▶ Problem
Gather all lines in the data that hold the string "import".

Records from a data collection
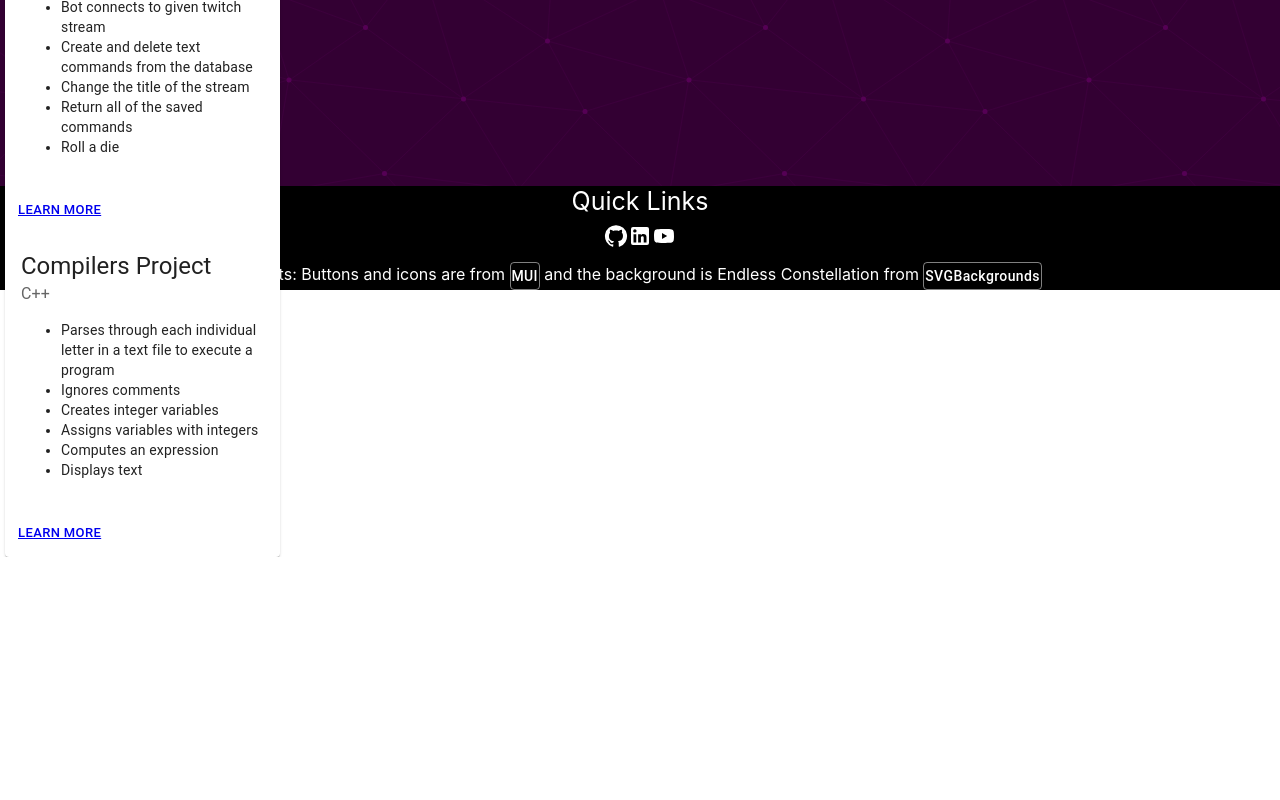
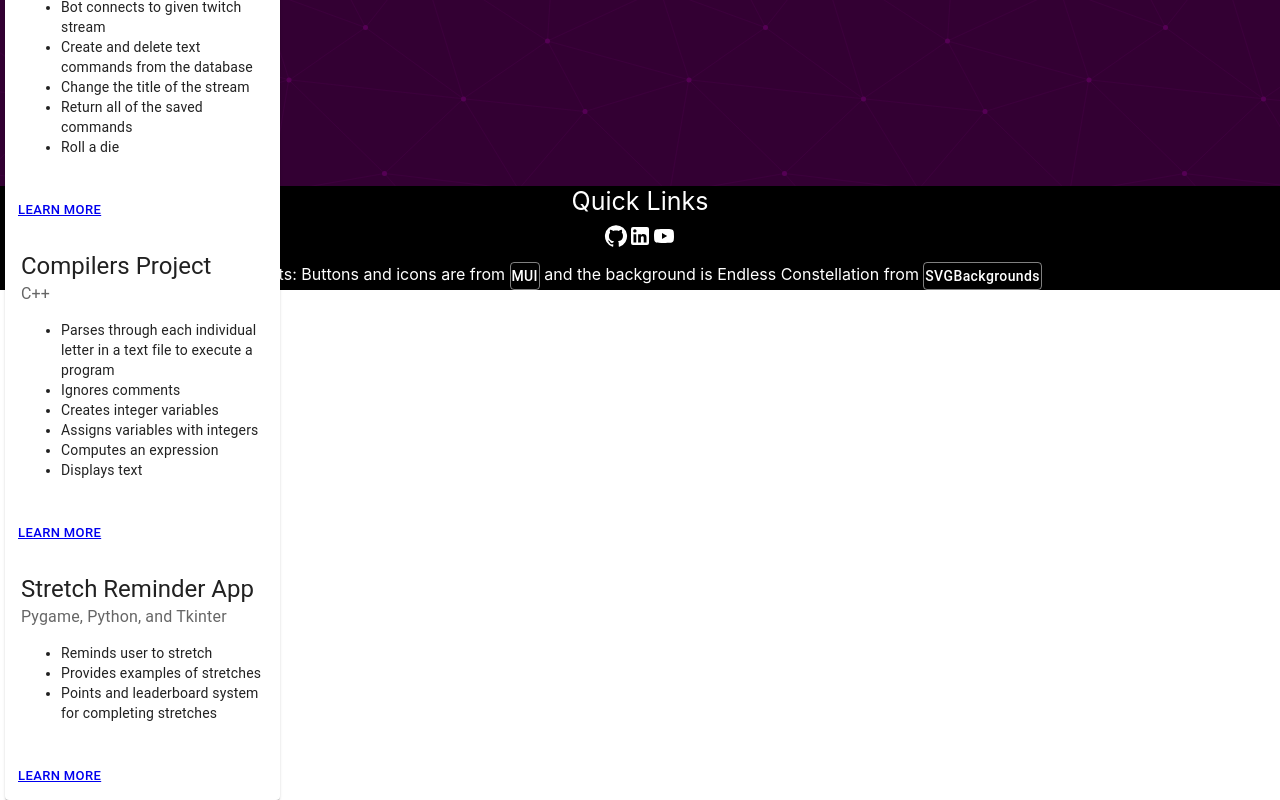
Before and after one commit to austin-sohn/austinsohn, a React (Create React App) app: page / in a window 1280 px wide. Shown: the part 2341-3141 px from the top of the page. Before the commit the page ends 2898 px from the top, so only its background shows below. Built offline with nearby package versions, Linux system fonts and the light colour scheme.

Commit message:
added reminder card

```diff
--- /dev/null
+++ b/src/components/project-cards/reminder-card.tsx
@@ -0,0 +1,45 @@
+import React from "react";
+import CardActions from "@mui/material/CardActions";
+import CardContent from "@mui/material/CardContent";
+import Button from "@mui/material/Button";
+import Typography from "@mui/material/Typography";
+
+class ReminderCard extends React.Component<{}> {
+  render() {
+    return (
+      <div>
+        <CardContent>
+          <Typography variant="h5" component="div">
+            Stretch Reminder App
+          </Typography>
+          <Typography
+            component={"span"}
+            sx={{ mb: 1.5 }}
+            color="text.secondary"
+          >
+            Pygame, Python, and Tkinter
+          </Typography>
+          <Typography component={"span"} variant="body2">
+            <ul>
+              <li>Reminds user to stretch</li>
+              <li>Provides examples of stretches</li>
+              <li>Points and leaderboard system for completing stretches</li>
+            </ul>
+          </Typography>
+        </CardContent>
+        <CardActions>
+          <Button size="small">
+            <a
+              href="https://github.com/ErnestoHkirk/362-Stretch-Reminder-App"
+              target="_blank"
+              rel="noreferrer"
+            >
+              Learn More
+            </a>
+          </Button>
+        </CardActions>
+      </div>
+    );
+  }
+}
+export default ReminderCard;
--- a/src/components/projects.tsx
+++ b/src/components/projects.tsx
@@ -8,6 +8,7 @@ import AICard from "./project-cards/ai-card";
 import PortfolioCard from "./project-cards/portfolio-card";
 import TwitchBotCard from "./project-cards/twitchbot-card";
 import CompilerCard from "./project-cards/compiler-card";
+import ReminderCard from "./project-cards/reminder-card";
 class Projects extends React.Component<{}> {
   render() {
     return (
@@ -21,6 +22,7 @@ class Projects extends React.Component<{}> {
             <PortfolioCard />
             <TwitchBotCard />
             <CompilerCard />
+            <ReminderCard />
           </Card>
         </CardStyle>
       </ProjectStyle>
```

▶ Response area
+import React from "react";
+import CardActions from "@mui/material/CardActions";
+import CardContent from "@mui/material/CardContent";
+import Button from "@mui/material/Button";
+import Typography from "@mui/material/Typography";
@@ -8,6 +8,7 @@ import AICard from "./project-cards/ai-card";
 import PortfolioCard from "./project-cards/portfolio-card";
 import TwitchBotCard from "./project-cards/twitchbot-card";
 import CompilerCard from "./project-cards/compiler-card";
+import ReminderCard from "./project-cards/reminder-card";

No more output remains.